The talk in case someone here is in Boston and doesn't watch the meetup group: https://www.meetup.com/boston-scala/events/265023178
Qi Wang
@Qi77Qi
is this expected
scala> IO(println(2))
res18: cats.effect.IO[Unit] = IO$1312380460

scala> IO(println(3))
res19: cats.effect.IO[Unit] = IO$480567155

scala> (res18, res19).parSequence_
res20: cats.effect.IO[Unit] = IO$1099161557

scala> res20.unsafeRunSync
3
I thought (res18, res19).parSequence_ is the same as
scala> List(res18, res19).parSequence_
res22: cats.effect.IO[Unit] = IO$1532827774

scala> res22.unsafeRunSync
2
3
Luka Jacobowitz
@LukaJCB
@Qi77Qi This isn’t the same because the Tuple2 instance is defined quite different from the List instance
I think this will be clearer if instead of parSequence_ you use the non-underscore version parSequence
If you want to mimic the list behavior, you shouldn’t use it’s Traverse instance, but it’s Applicative instance like so:
(res18, res19).parTupled
Qi Wang
@Qi77Qi
scala> (res18, res19).parSequence
res25: cats.effect.IO[(cats.effect.IO[Unit], Unit)] = <function1>
hmmm..mmmm
if this is intended behavior for Tuple2, what is it useful for? :thinking:
Daniel Spiewak
@djspiewak
@Qi77Qi I'm guessing that you managed to get that behavior because there's a Parallel[(A, ?)] where Monoid[A], and there's a Monoid[IO[A]] where Monoid[A], and in your case, A is Unit and thus forms a trivial Monoid.
Qi Wang
@Qi77Qi
I thikn import cats.implicits._ is the only relevant import I did
Daniel Spiewak
@djspiewak
actually I guess your tuple is (IO[A], IO[A])
yeah implicits has a ton of stuff
including all the instances you would need here :-)
but now that I think about it, my explanation doesn't make much sense.

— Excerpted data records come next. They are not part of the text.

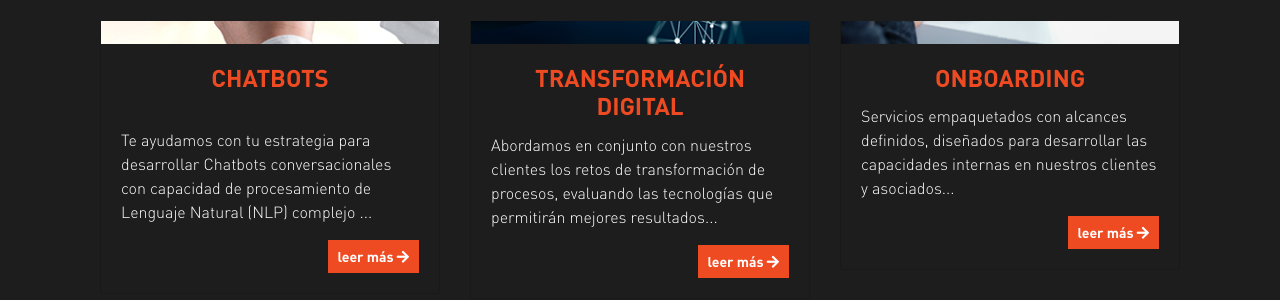
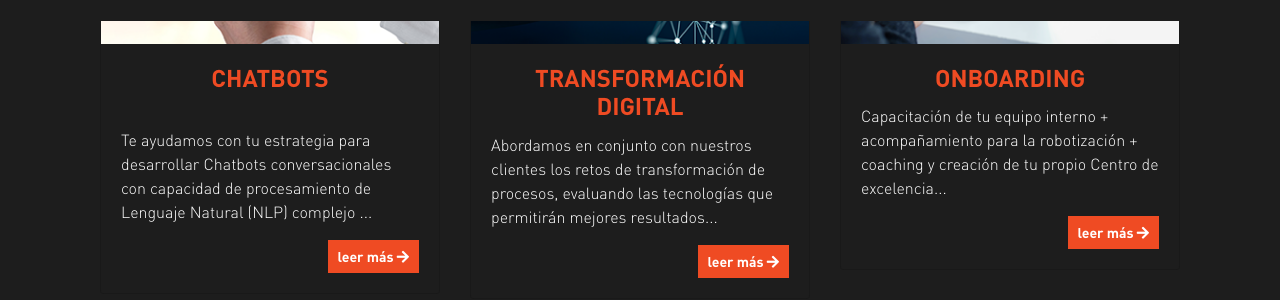
Before and after one commit to smartforcemx/sforce-jekyll, a Jekyll site: the page built from index.html, in a window 1280 px wide and 900 px high, scrolled down 1513 px. Shown: the part 155-455 px from the top of the window. Built offline with Jekyll 4.4.1, drawn with Linux system fonts in a browser that asks for light colours; nearby versions of some CDN libraries.

Commit message:
Update from Forestry.io Rafael Castañeda Garduño updated _data/services.yml

```diff
--- a/_data/services.yml
+++ b/_data/services.yml
@@ -49,10 +49,10 @@ boarding_titulo:
     en: ONBOARDING
 boarding1_titulo:
   texto:
-    es: Servicios empaquetados con alcances definidos, diseñados para desarrollar
-      las capacidades internas en nuestros clientes y asociados...
-    en: Bundle of services with a defined scope, designed to develop internal capabilities
-      within our customers and business partners teams...
+    es: Capacitación de tu equipo interno + acompañamiento para la robotización +
+      coaching y creación de tu propio Centro de excelencia...
+    en: Training for your internal team + accompaniment in automation + coaching and
+      creation of you own Center of excellence...
 boarding1_link:
   texto:
     es: 'leer más '
```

I'm not 100% sure where the inner IO[Unit] is coming from
Luka's answer is the more useful one
I'm just trying to trace through what implicits made your example possible
oh it's just because Tuple2 has a Traverse